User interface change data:
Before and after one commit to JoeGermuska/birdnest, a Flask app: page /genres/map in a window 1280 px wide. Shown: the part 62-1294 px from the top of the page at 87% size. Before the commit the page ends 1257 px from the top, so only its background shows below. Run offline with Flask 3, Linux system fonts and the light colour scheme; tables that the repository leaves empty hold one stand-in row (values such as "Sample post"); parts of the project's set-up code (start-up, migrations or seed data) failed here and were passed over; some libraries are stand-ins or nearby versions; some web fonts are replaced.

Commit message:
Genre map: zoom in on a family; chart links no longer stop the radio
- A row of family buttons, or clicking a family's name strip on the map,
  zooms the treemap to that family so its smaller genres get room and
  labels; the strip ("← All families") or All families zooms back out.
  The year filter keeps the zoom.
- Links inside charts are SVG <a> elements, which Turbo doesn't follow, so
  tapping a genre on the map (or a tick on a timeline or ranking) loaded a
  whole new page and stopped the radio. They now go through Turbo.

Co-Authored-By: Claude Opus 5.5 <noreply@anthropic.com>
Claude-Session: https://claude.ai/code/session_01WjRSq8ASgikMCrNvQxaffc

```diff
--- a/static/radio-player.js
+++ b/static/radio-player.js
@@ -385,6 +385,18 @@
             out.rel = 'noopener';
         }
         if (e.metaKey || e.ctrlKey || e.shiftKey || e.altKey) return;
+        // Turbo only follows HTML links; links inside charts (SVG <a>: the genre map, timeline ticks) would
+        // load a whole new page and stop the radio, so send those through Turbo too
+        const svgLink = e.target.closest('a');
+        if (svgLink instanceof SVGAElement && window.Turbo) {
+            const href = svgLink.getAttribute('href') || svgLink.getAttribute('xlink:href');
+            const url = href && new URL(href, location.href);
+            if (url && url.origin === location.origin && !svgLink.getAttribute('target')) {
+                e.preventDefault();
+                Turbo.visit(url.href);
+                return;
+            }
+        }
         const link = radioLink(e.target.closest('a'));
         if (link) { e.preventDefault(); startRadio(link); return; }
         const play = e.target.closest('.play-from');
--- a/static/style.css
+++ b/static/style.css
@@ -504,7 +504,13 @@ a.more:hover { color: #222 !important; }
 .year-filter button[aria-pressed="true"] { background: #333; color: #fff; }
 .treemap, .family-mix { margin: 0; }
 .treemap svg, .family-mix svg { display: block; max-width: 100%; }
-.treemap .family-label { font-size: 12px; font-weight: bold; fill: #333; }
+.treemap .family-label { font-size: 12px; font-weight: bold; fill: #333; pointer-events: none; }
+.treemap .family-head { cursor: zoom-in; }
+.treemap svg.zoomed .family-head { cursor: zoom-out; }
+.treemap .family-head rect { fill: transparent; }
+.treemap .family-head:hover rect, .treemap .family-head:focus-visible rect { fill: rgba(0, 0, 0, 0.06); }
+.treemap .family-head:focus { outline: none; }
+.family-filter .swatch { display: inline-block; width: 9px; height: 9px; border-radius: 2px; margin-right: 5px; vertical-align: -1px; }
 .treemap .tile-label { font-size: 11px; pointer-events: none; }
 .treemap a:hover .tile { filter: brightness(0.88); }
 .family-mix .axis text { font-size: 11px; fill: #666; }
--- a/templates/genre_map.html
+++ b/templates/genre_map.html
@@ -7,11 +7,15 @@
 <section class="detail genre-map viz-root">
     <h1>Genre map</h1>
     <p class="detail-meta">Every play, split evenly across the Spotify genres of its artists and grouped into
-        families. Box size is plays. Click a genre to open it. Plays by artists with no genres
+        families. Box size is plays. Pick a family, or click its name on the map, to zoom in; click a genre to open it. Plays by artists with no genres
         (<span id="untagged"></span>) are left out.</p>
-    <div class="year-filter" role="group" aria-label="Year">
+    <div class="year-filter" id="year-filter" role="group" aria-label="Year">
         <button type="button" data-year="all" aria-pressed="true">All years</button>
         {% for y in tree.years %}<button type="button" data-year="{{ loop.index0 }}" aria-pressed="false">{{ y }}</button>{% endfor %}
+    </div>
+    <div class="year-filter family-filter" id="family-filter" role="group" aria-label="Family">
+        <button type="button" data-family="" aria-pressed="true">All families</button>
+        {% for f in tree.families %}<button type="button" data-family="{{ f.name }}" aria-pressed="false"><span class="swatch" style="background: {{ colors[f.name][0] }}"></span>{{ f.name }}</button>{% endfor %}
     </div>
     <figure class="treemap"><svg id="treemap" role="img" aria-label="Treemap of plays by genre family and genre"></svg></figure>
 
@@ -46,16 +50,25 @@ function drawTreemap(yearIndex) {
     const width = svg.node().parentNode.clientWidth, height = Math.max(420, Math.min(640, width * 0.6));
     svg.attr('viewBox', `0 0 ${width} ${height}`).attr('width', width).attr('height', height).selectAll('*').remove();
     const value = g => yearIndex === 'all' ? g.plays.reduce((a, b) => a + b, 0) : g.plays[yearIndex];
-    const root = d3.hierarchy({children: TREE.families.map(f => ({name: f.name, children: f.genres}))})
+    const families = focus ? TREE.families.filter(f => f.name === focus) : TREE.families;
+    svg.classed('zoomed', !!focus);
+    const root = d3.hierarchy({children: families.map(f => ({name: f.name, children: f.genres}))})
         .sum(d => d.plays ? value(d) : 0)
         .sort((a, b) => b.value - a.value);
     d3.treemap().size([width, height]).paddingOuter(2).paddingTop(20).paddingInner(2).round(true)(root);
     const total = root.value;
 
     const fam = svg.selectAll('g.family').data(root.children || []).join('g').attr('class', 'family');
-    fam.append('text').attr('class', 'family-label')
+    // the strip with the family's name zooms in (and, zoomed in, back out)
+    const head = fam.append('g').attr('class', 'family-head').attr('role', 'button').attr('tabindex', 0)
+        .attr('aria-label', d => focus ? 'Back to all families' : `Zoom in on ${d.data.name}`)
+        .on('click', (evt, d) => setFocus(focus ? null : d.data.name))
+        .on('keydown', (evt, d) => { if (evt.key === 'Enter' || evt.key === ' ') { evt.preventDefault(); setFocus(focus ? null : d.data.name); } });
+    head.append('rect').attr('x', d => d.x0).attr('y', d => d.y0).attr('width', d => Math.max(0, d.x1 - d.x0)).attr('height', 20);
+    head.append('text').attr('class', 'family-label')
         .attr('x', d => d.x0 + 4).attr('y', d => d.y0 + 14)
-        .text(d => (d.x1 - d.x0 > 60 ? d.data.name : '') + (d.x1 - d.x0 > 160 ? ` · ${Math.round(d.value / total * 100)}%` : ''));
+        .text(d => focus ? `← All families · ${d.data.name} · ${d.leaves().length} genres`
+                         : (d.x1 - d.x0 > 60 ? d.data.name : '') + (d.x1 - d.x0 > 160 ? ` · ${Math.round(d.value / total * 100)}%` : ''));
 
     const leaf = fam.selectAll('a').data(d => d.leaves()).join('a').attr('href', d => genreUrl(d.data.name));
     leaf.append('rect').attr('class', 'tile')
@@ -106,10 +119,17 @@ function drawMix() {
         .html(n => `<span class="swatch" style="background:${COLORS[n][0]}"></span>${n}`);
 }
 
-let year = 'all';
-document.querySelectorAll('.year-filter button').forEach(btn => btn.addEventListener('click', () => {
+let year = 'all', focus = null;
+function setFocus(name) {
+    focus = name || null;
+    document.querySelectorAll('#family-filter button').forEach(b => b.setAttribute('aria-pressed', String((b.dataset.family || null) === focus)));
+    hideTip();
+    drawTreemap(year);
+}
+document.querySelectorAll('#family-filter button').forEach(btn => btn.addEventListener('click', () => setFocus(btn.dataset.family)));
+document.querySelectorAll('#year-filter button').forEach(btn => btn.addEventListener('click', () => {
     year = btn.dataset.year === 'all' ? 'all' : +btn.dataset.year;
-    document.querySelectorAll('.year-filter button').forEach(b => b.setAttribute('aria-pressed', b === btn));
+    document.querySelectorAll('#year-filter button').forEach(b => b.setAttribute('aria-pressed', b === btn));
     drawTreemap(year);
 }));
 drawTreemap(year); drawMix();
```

— PROBLEM DESCRIPTION —
What is needed is an exact copy of the entries from their first line down to the line with "Genre map: zoom", that line included, and nothing beyond it.

— ANSWER FOR THE TASK —
Before and after one commit to JoeGermuska/birdnest, a Flask app: page /genres/map in a window 1280 px wide. Shown: the part 62-1294 px from the top of the page at 87% size. Before the commit the page ends 1257 px from the top, so only its background shows below. Run offline with Flask 3, Linux system fonts and the light colour scheme; tables that the repository leaves empty hold one stand-in row (values such as "Sample post"); parts of the project's set-up code (start-up, migrations or seed data) failed here and were passed over; some libraries are stand-ins or nearby versions; some web fonts are replaced.

Commit message:
Genre map: zoom in on a family; chart links no longer stop the radio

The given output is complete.